= Work request =
In the listing below, find every line with the string "algorithm" and pull it out.

= Records provided =

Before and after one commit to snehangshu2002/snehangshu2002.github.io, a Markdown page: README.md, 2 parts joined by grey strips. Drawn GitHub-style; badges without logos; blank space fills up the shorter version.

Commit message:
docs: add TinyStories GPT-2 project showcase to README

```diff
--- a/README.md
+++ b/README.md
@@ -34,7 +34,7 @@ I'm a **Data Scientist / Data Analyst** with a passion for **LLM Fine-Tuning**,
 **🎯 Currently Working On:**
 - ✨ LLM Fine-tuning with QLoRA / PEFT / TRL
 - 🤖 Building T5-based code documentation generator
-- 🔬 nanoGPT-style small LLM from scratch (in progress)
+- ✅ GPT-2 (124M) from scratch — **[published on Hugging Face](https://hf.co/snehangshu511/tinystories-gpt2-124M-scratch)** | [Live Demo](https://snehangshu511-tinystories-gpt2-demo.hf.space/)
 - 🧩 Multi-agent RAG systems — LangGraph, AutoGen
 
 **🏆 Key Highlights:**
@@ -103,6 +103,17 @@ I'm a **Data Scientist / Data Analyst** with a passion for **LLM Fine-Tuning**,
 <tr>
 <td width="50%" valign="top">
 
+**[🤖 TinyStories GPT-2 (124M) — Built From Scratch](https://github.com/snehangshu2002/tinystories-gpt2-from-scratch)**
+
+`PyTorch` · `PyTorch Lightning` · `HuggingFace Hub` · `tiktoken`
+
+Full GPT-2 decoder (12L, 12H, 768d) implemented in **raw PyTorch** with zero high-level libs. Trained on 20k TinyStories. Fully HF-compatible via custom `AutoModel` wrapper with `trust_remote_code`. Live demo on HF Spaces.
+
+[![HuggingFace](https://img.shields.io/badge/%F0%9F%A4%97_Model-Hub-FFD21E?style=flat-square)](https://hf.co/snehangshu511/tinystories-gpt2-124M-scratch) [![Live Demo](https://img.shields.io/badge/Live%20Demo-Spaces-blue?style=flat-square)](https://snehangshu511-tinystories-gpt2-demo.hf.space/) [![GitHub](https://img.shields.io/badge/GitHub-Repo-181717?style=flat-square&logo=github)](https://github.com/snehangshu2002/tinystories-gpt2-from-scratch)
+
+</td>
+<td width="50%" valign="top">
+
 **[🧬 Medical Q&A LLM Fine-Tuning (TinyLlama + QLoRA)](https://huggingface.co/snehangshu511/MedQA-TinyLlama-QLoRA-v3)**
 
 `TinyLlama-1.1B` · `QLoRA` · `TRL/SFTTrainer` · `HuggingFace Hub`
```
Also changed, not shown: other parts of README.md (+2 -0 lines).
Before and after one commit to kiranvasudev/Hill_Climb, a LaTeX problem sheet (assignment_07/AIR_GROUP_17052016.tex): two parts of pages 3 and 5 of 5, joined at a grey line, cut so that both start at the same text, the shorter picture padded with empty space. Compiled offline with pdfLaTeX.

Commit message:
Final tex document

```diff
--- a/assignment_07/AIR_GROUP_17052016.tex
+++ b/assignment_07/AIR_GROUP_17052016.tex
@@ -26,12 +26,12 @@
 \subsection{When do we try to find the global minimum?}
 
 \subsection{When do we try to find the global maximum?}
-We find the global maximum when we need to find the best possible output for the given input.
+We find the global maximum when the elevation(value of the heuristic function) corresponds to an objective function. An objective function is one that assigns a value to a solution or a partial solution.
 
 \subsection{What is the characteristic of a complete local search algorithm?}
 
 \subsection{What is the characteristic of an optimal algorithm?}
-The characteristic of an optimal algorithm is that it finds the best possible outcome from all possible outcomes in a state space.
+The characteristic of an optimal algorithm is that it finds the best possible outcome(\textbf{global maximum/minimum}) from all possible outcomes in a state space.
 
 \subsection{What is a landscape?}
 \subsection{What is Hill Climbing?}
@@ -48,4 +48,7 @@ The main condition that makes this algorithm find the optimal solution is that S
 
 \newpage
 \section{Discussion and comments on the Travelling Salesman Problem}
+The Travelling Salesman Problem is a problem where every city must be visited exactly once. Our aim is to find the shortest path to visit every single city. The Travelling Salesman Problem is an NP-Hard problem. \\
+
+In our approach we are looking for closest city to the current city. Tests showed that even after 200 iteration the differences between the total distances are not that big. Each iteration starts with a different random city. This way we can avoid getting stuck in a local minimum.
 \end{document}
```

= Result =
 \subsection{What is the characteristic of a complete local search algorithm?}
 \subsection{What is the characteristic of an optimal algorithm?}
-The characteristic of an optimal algorithm is that it finds the best possible outcome from all possible outcomes in a state space.
+The characteristic of an optimal algorithm is that it finds the best possible outcome(\textbf{global maximum/minimum}) from all possible outcomes in a state space.
@@ -48,4 +48,7 @@ The main condition that makes this algorithm find the optimal solution is that S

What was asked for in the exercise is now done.